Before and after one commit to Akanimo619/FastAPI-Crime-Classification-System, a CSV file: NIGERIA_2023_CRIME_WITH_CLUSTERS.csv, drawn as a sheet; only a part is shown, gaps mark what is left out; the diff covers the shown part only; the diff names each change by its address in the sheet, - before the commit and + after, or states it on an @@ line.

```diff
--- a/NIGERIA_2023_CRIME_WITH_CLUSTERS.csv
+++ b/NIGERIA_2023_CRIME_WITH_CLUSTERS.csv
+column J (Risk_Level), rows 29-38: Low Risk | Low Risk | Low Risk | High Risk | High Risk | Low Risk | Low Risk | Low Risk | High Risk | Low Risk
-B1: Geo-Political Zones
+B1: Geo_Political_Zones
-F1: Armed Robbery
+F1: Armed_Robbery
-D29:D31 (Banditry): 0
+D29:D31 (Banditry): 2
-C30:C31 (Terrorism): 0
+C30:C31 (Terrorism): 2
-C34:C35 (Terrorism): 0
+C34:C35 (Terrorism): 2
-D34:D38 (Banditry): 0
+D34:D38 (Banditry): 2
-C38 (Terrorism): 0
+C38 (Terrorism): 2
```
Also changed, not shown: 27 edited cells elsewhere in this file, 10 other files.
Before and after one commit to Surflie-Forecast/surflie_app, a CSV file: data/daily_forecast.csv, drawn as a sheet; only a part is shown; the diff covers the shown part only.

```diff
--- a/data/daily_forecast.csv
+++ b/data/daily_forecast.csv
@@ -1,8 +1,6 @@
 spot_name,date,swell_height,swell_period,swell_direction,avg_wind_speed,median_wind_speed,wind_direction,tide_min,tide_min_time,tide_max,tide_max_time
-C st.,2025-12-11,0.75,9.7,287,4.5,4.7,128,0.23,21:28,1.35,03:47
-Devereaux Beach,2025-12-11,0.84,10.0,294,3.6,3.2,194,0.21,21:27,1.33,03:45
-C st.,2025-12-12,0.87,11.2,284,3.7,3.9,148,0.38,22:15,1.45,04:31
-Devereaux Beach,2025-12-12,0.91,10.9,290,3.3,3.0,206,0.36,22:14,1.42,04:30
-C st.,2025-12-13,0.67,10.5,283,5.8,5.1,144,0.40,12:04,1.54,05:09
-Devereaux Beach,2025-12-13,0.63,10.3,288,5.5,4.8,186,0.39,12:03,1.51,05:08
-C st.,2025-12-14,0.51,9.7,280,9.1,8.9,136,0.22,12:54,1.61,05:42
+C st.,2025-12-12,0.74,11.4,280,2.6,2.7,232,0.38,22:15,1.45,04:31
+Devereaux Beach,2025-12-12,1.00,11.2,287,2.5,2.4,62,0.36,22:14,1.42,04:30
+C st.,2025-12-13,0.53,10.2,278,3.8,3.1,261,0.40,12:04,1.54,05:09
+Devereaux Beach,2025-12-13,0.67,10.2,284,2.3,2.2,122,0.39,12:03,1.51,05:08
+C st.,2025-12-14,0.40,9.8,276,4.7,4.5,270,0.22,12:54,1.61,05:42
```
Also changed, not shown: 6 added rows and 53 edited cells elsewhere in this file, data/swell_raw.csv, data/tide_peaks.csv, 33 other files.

-----

• PROBLEM TO WORK ON
Every entry above needs to be quoted exactly.

• RESULT OF THE TASK
Before and after one commit to Akanimo619/FastAPI-Crime-Classification-System, a CSV file: NIGERIA_2023_CRIME_WITH_CLUSTERS.csv, drawn as a sheet; only a part is shown, gaps mark what is left out; the diff covers the shown part only; the diff names each change by its address in the sheet, - before the commit and + after, or states it on an @@ line.

```diff
--- a/NIGERIA_2023_CRIME_WITH_CLUSTERS.csv
+++ b/NIGERIA_2023_CRIME_WITH_CLUSTERS.csv
+column J (Risk_Level), rows 29-38: Low Risk | Low Risk | Low Risk | High Risk | High Risk | Low Risk | Low Risk | Low Risk | High Risk | Low Risk
-B1: Geo-Political Zones
+B1: Geo_Political_Zones
-F1: Armed Robbery
+F1: Armed_Robbery
-D29:D31 (Banditry): 0
+D29:D31 (Banditry): 2
-C30:C31 (Terrorism): 0
+C30:C31 (Terrorism): 2
-C34:C35 (Terrorism): 0
+C34:C35 (Terrorism): 2
-D34:D38 (Banditry): 0
+D34:D38 (Banditry): 2
-C38 (Terrorism): 0
+C38 (Terrorism): 2
```
Also changed, not shown: 27 edited cells elsewhere in this file, 10 other files.
Before and after one commit to Surflie-Forecast/surflie_app, a CSV file: data/daily_forecast.csv, drawn as a sheet; only a part is shown; the diff covers the shown part only.

```diff
--- a/data/daily_forecast.csv
+++ b/data/daily_forecast.csv
@@ -1,8 +1,6 @@
 spot_name,date,swell_height,swell_period,swell_direction,avg_wind_speed,median_wind_speed,wind_direction,tide_min,tide_min_time,tide_max,tide_max_time
-C st.,2025-12-11,0.75,9.7,287,4.5,4.7,128,0.23,21:28,1.35,03:47
-Devereaux Beach,2025-12-11,0.84,10.0,294,3.6,3.2,194,0.21,21:27,1.33,03:45
-C st.,2025-12-12,0.87,11.2,284,3.7,3.9,148,0.38,22:15,1.45,04:31
-Devereaux Beach,2025-12-12,0.91,10.9,290,3.3,3.0,206,0.36,22:14,1.42,04:30
-C st.,2025-12-13,0.67,10.5,283,5.8,5.1,144,0.40,12:04,1.54,05:09
-Devereaux Beach,2025-12-13,0.63,10.3,288,5.5,4.8,186,0.39,12:03,1.51,05:08
-C st.,2025-12-14,0.51,9.7,280,9.1,8.9,136,0.22,12:54,1.61,05:42
+C st.,2025-12-12,0.74,11.4,280,2.6,2.7,232,0.38,22:15,1.45,04:31
+Devereaux Beach,2025-12-12,1.00,11.2,287,2.5,2.4,62,0.36,22:14,1.42,04:30
+C st.,2025-12-13,0.53,10.2,278,3.8,3.1,261,0.40,12:04,1.54,05:09
+Devereaux Beach,2025-12-13,0.67,10.2,284,2.3,2.2,122,0.39,12:03,1.51,05:08
+C st.,2025-12-14,0.40,9.8,276,4.7,4.5,270,0.22,12:54,1.61,05:42
```
Also changed, not shown: 6 added rows and 53 edited cells elsewhere in this file, data/swell_raw.csv, data/tide_peaks.csv, 33 other files.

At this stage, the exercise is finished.